Before-and-after change data
────────────────
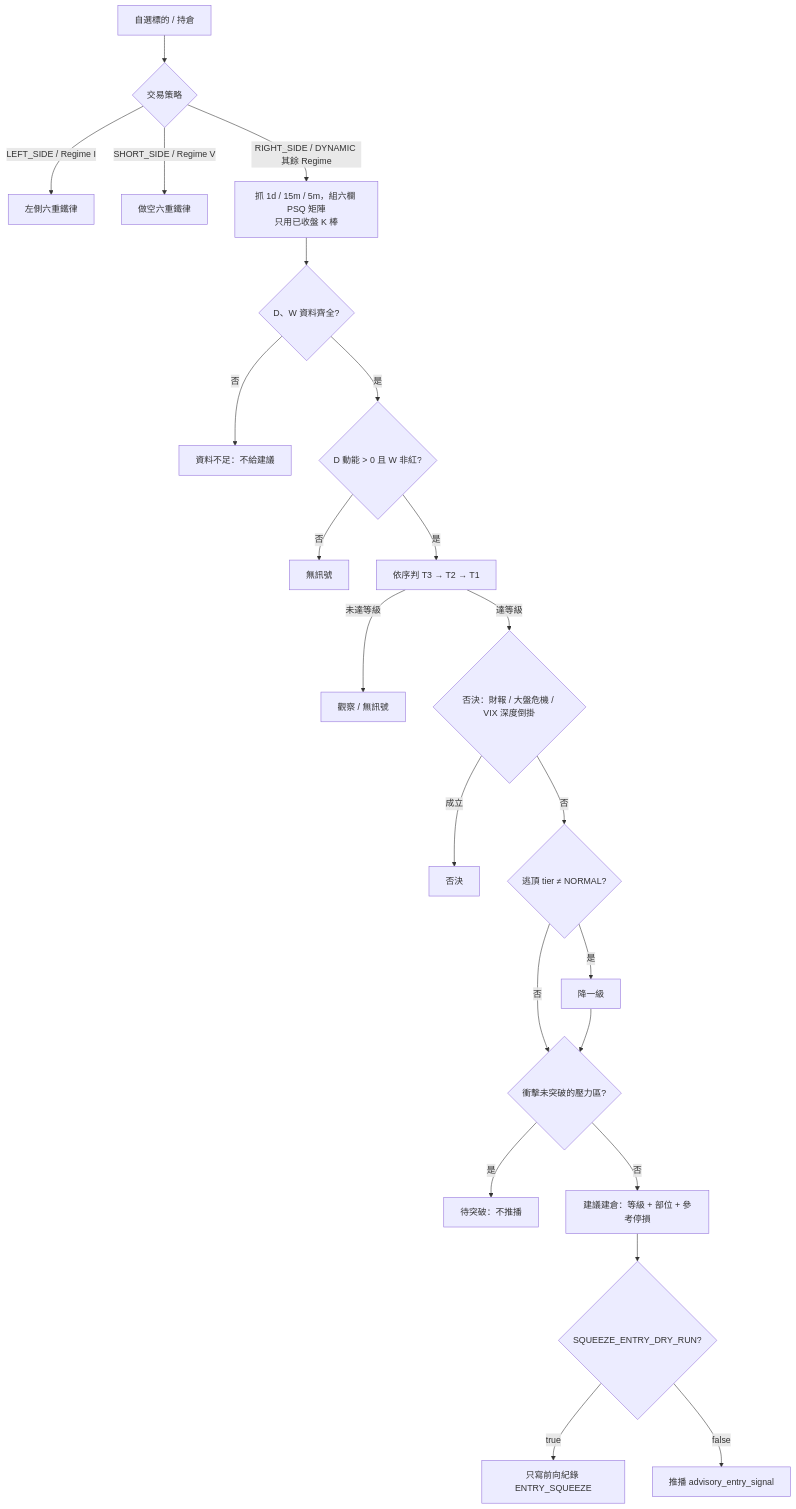
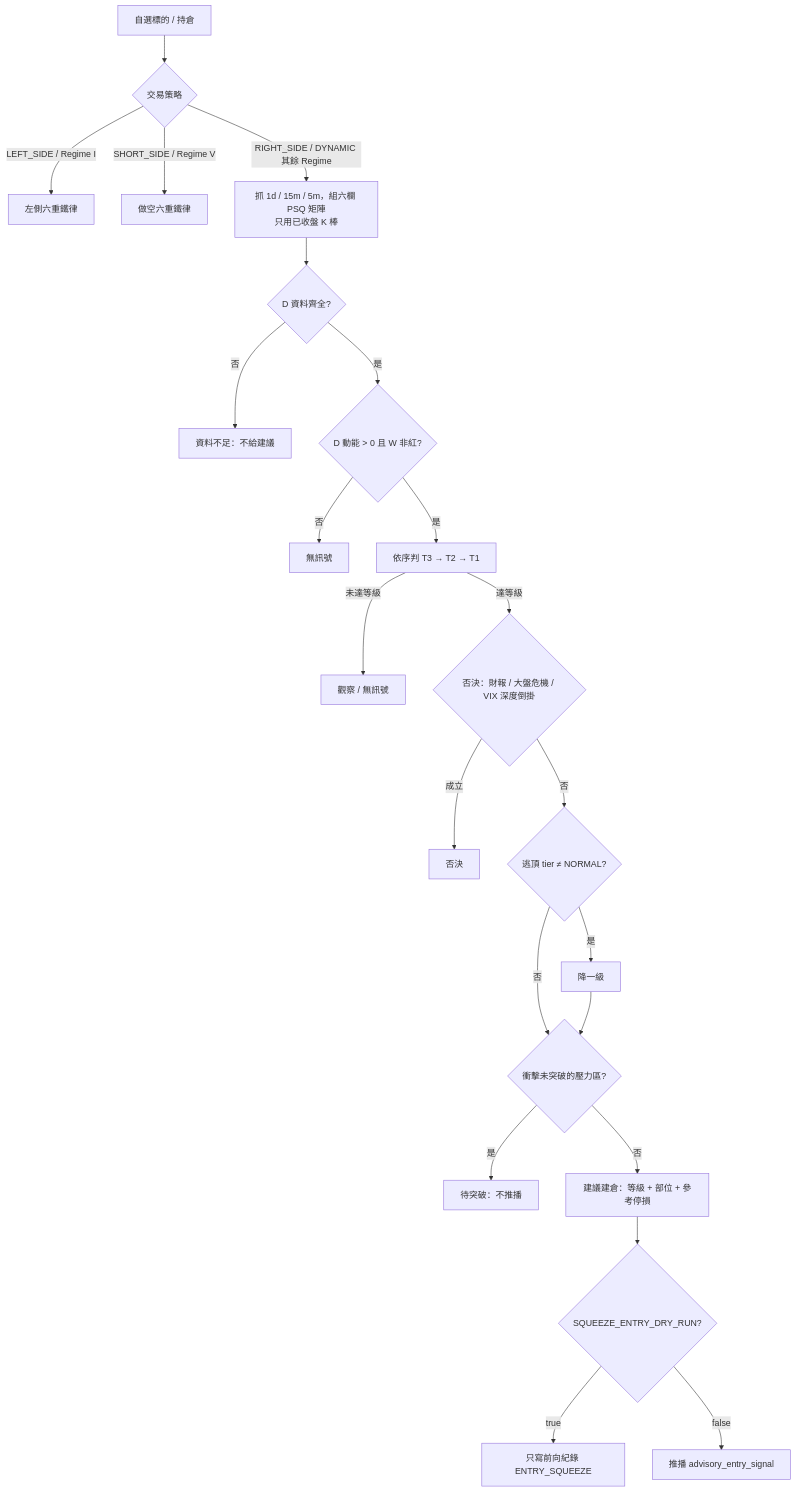
Before and after one commit to cosmo-chang-1701/nexus-seeker: the diagram in docs/strategies/10_multi_timeframe_squeeze_entry.md, drawn with Mermaid. The commit also changed other lines of this file and 10 other files, not shown here.

````diff
--- a/docs/strategies/10_multi_timeframe_squeeze_entry.md
+++ b/docs/strategies/10_multi_timeframe_squeeze_entry.md
@@ -104,24 +104,24 @@
 ```mermaid
 flowchart TD
     A[自選標的 / 持倉] --> B{交易策略}
     B -- LEFT_SIDE / Regime I --> L[左側六重鐵律]
     B -- SHORT_SIDE / Regime V --> S[做空六重鐵律]
     B -- RIGHT_SIDE / DYNAMIC 其餘 Regime --> M[抓 1d / 15m / 5m，組六欄 PSQ 矩陣<br/>只用已收盤 K 棒]
-    M --> D{D、W 資料齊全?}
+    M --> D{D 資料齊全?}
     D -- 否 --> X[資料不足：不給建議]
     D -- 是 --> P{D 動能 > 0 且 W 非紅?}
     P -- 否 --> N[無訊號]
     P -- 是 --> G[依序判 T3 → T2 → T1]
     G -- 未達等級 --> W[觀察 / 無訊號]
     G -- 達等級 --> V{否決：財報 / 大盤危機 / VIX 深度倒掛}
     V -- 成立 --> VX[否決]
     V -- 否 --> DG{逃頂 tier ≠ NORMAL?}
     DG -- 是 --> DN[降一級]
     DG -- 否 --> R
     DN --> R{衝擊未突破的壓力區?}
     R -- 是 --> PB[待突破：不推播]
     R -- 否 --> E[建議建倉：等級 + 部位 + 參考停損]
     E --> DR{SQUEEZE_ENTRY_DRY_RUN?}
     DR -- true --> FL[只寫前向紀錄 ENTRY_SQUEEZE]
     DR -- false --> PUSH[推播 advisory_entry_signal]
 ```
````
────────────────
TRY IT - Please find all lines of the entries that hold the string "Regime" and copy them.

EXERCISE RESPONSE -
     B -- LEFT_SIDE / Regime I --> L[左側六重鐵律]
     B -- SHORT_SIDE / Regime V --> S[做空六重鐵律]
     B -- RIGHT_SIDE / DYNAMIC 其餘 Regime --> M[抓 1d / 15m / 5m，組六欄 PSQ 矩陣<br/>只用已收盤 K 棒]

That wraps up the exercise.